Some folk argue that an incentive would be that there are a lot of high paying jobs in CS. Very few courses in high school prepare students for the job market, except for maybe auto shop and wood shop. None of the math I teach prepares students for the job market. They learned job math back in about the third grade. It is fairly obvious looking at high school curriculums that high schools have very little interest in preparing kids for the job market. If they were there would be less literature or history and more welding and computer tech.
My argument for CS sort of ties in with “Those who don’t know history are doomed to repeat it.” “Those who do not know any Computer Science are doomed to be taken advantage of by those who do.” Computers have become ubiquitous throughout the world. They are starting to control the world. People should know something about an element of their life with so much power over them. Studying CS helps control the thought behind a favorite quote of mine from Arthur C. Clark, “Any sufficiently advanced technology is indistinguishable from magic.” We cannot let American society believe in magic.
2. The list of required courses varies from school to school. My high school requires 4 years of English, 3 Math, 3 sciences, 1 practical art (tech or business) and some odds and ends (history, art, theology). We are considering requiring 4 years of math. Public schools usually require 2 math and 2 science, depending on state requirements. But how many kids interested in CS are only taking the minimums? CS kids are usually the calculus track gang. They are the 4 years of math, 4 science, music, etc, etc. Squeezing another course in an already crammed schedule can be a challenge. Kids of the caliber to take CS are usually buried course-wise and the councilor will point out to them that CS is not a requirement for any college. Pretty much a course killer.
In Montana the majority of the schools are small, less than two hundred kids. It is pretty hard to justify opening a new course when only 4 or 5 kids are going to take the class. The same can be said for using valuable and scarce staff time for the course.
The only solution I can see is a shift in priority and realize that one year of CS is more important than 4 years of English or Math or Science. With the lack of CS emphasis on University entrance requirements that is going to be fairly impossible to implement. Heck, even as a CS proponent I am not convinced that losing one of those 4 years is a good way to go except for kids looking at CS as a college major or minor.
3. Teachers. There are no CS teachers. There is very little inclination by college education departments to offer a CS certification. After all, high schools are not clamoring for CS teachers, colleges are not requiring CS from high schools for entry and there is nobody to teach the course if universities did decide to offer it. There is also very little incentive for a prospective teacher to seek a CS certification, there are no jobs in it.
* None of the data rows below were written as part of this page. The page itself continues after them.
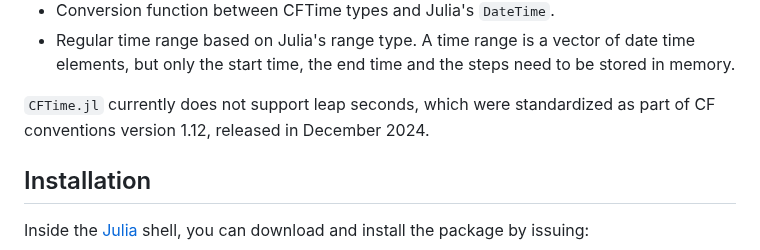
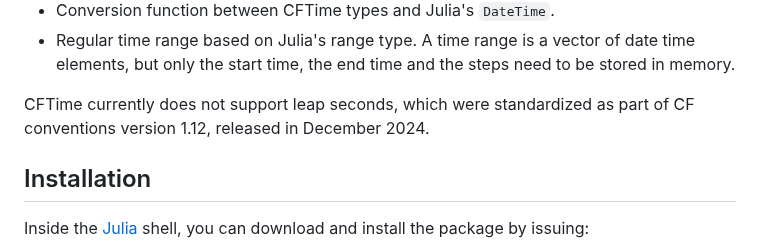
Before and after one commit to JuliaGeo/CFTime.jl, a Markdown page: README.md, the part around the change. Drawn GitHub-style.

```diff
--- a/README.md
+++ b/README.md
@@ -19,7 +19,7 @@ Features of CFTime include:
 * Conversion function between CFTime types and Julia's `DateTime`.
 * Regular time range based on Julia's range type. A time range is a vector of date time elements, but only the start time, the end time and the steps need to be stored in memory.
 
-`CFTime.jl` currently does not support leap seconds, which were standardized as part of CF conventions version 1.12, released in December 2024.
+CFTime currently does not support leap seconds, which were standardized as part of CF conventions version 1.12, released in December 2024.
 
 ## Installation
 
```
A solution is in-service training but there is the same shortage of instructors. I do see that CS4HS (http://googlecs4hsonline.org/) is starting some interesting in-service like courses to get teachers that are interested in teaching CS started. There is also a CS Principals for teachers on-line course that looks very useful. I signed up for both since there is no in-service for CS in the state of Montana. It seems most CS teachers learned CS on-the-fly, staying a day or two ahead of the kids (if lucky) so walking into a class with nothing but an online in-service is nothing to be scared about. I do not think trying to teach an APCS course with this type of background is a good idea but a Scratch, Small Basic and beginning Python type course is perfectly feasible. Give it a couple of years before diving into an APCS type course.
Getting CS into schools seems to be a very grassroots movement. There are some political mumblings at the high government levels but it is all words, not actions. The independent nature of the US education system pretty much guarantees any high level government decisions are lost in the system. Grassroots movements are slow. I really do not think the US has time for a grassroots movement. There are too many countries with a centralized education system that have major government support for computer science education. Unless we can get some major fertilizer on that grass the US will fall out of the competition (mowed down?) for being a CS power in the world. That would be bad.